The students have to gradually focus their strikes toward the face, neck and groin, and I push them to make contact through the target each time, whether they are stabbing or slashing. It is not easy for the students at first. You can see the coping process: students get nervous, giggle, joke, make faces, and generally try to switch to less intimate targets, like the limbs, torso and back. This is normal; they are working through the stressors that would normally inhibit them. At times I have to remind them of the increased efficacy of striking the more intimate targets, but eventually most students are able to consistently target the face, neck and groin areas.
That’s when we begin to gradually increase the complexity of the simulation. The student acting as the “anatomically correct dummy” starts to move and tries to hamper his partner’s defensive strikes so he/she learns to control the aggressor’s limbs, varying angles, trajectories, and strikes on the way to access the high-priority targets.
APPLICATION AND PRACTICE
This phase is designed to take the skills developed in phase two and apply them under increasingly stressful conditions. Sound familiar?
In fact, when I put them through the first low-intensity scenarios, even under a moderate increase in the emotional load, most students revert to striking peripheral targets with poor follow-through. When that happens, the students have to go through scenarios with the same level of intensity until they can manage to strike through the priority targets. Only then is it beneficial to up the stress level. The cycle continues until they can apply the appropriate responses during high-intensity FoF scenarios.
Following these steps ensures that students will gain familiarity with the effects the stressors involved with using a knife cause. They will find ways to successfully cope with them emotionally and psychologically and will assertively practice the efficient application of their tactics, thus increasing their self-efficacy, confidence, and mindset.

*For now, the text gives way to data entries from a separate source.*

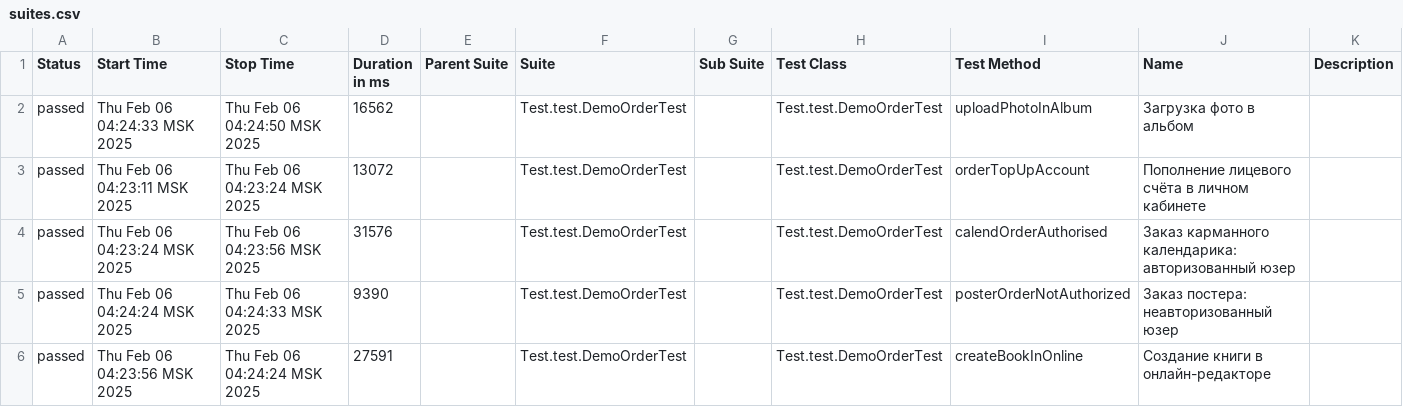
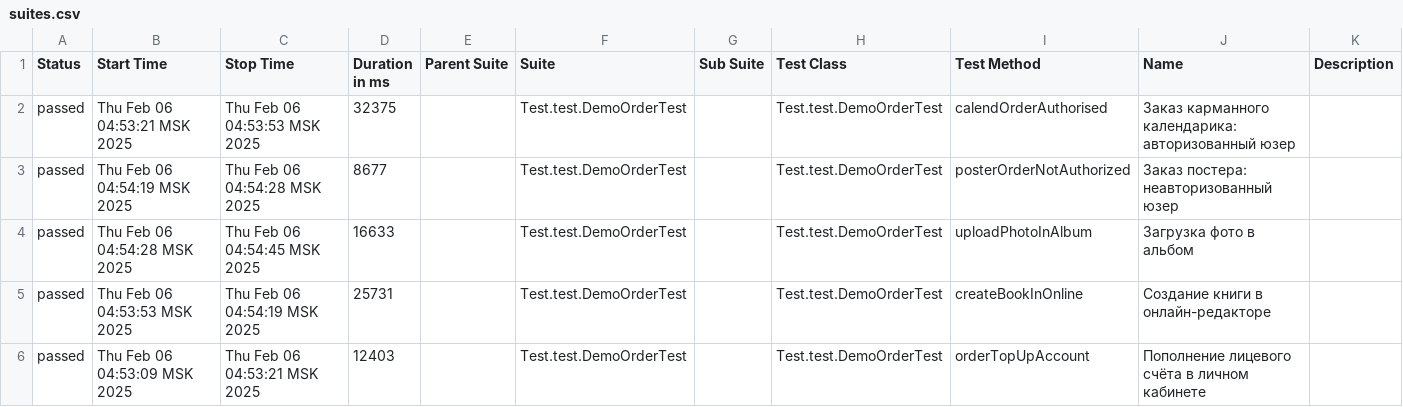
Before and after one commit to MariamPetr/allure-reports-for-web, a CSV file: web-master/allure-maven-plugin/data/suites.csv, drawn as a sheet.

Commit message:
Web Allure Report - master

```diff
--- a/web-master/allure-maven-plugin/data/suites.csv
+++ b/web-master/allure-maven-plugin/data/suites.csv
@@ -1,6 +1,6 @@
 "Status","Start Time","Stop Time","Duration in ms","Parent Suite","Suite","Sub Suite","Test Class","Test Method","Name","Description"
-"passed","Thu Feb 06 04:24:33 MSK 2025","Thu Feb 06 04:24:50 MSK 2025","16562","","Test.test.DemoOrderTest","","Test.test.DemoOrderTest","uploadPhotoInAlbum","Загрузка фото в альбом",""
-"passed","Thu Feb 06 04:23:11 MSK 2025","Thu Feb 06 04:23:24 MSK 2025","13072","","Test.test.DemoOrderTest","","Test.test.DemoOrderTest","orderTopUpAccount","Пополнение лицевого счёта в личном кабинете",""
-"passed","Thu Feb 06 04:23:24 MSK 2025","Thu Feb 06 04:23:56 MSK 2025","31576","","Test.test.DemoOrderTest","","Test.test.DemoOrderTest","calendOrderAuthorised","Заказ карманного календарика: авторизованный юзер",""
-"passed","Thu Feb 06 04:24:24 MSK 2025","Thu Feb 06 04:24:33 MSK 2025","9390","","Test.test.DemoOrderTest","","Test.test.DemoOrderTest","posterOrderNotAuthorized","Заказ постера: неавторизованный юзер",""
-"passed","Thu Feb 06 04:23:56 MSK 2025","Thu Feb 06 04:24:24 MSK 2025","27591","","Test.test.DemoOrderTest","","Test.test.DemoOrderTest","createBookInOnline","Создание книги в онлайн-редакторе",""
+"passed","Thu Feb 06 04:53:21 MSK 2025","Thu Feb 06 04:53:53 MSK 2025","32375","","Test.test.DemoOrderTest","","Test.test.DemoOrderTest","calendOrderAuthorised","Заказ карманного календарика: авторизованный юзер",""
+"passed","Thu Feb 06 04:54:19 MSK 2025","Thu Feb 06 04:54:28 MSK 2025","8677","","Test.test.DemoOrderTest","","Test.test.DemoOrderTest","posterOrderNotAuthorized","Заказ постера: неавторизованный юзер",""
+"passed","Thu Feb 06 04:54:28 MSK 2025","Thu Feb 06 04:54:45 MSK 2025","16633","","Test.test.DemoOrderTest","","Test.test.DemoOrderTest","uploadPhotoInAlbum","Загрузка фото в альбом",""
+"passed","Thu Feb 06 04:53:53 MSK 2025","Thu Feb 06 04:54:19 MSK 2025","25731","","Test.test.DemoOrderTest","","Test.test.DemoOrderTest","createBookInOnline","Создание книги в онлайн-редакторе",""
+"passed","Thu Feb 06 04:53:09 MSK 2025","Thu Feb 06 04:53:21 MSK 2025","12403","","Test.test.DemoOrderTest","","Test.test.DemoOrderTest","orderTopUpAccount","Пополнение лицевого счёта в личном кабинете",""
```
Also changed, not shown: 18 other files.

I sincerely hope this series of articles has been beneficial to you and your students. Leave a comment below or contact me directly at firstname.lastname@example.org with any questions.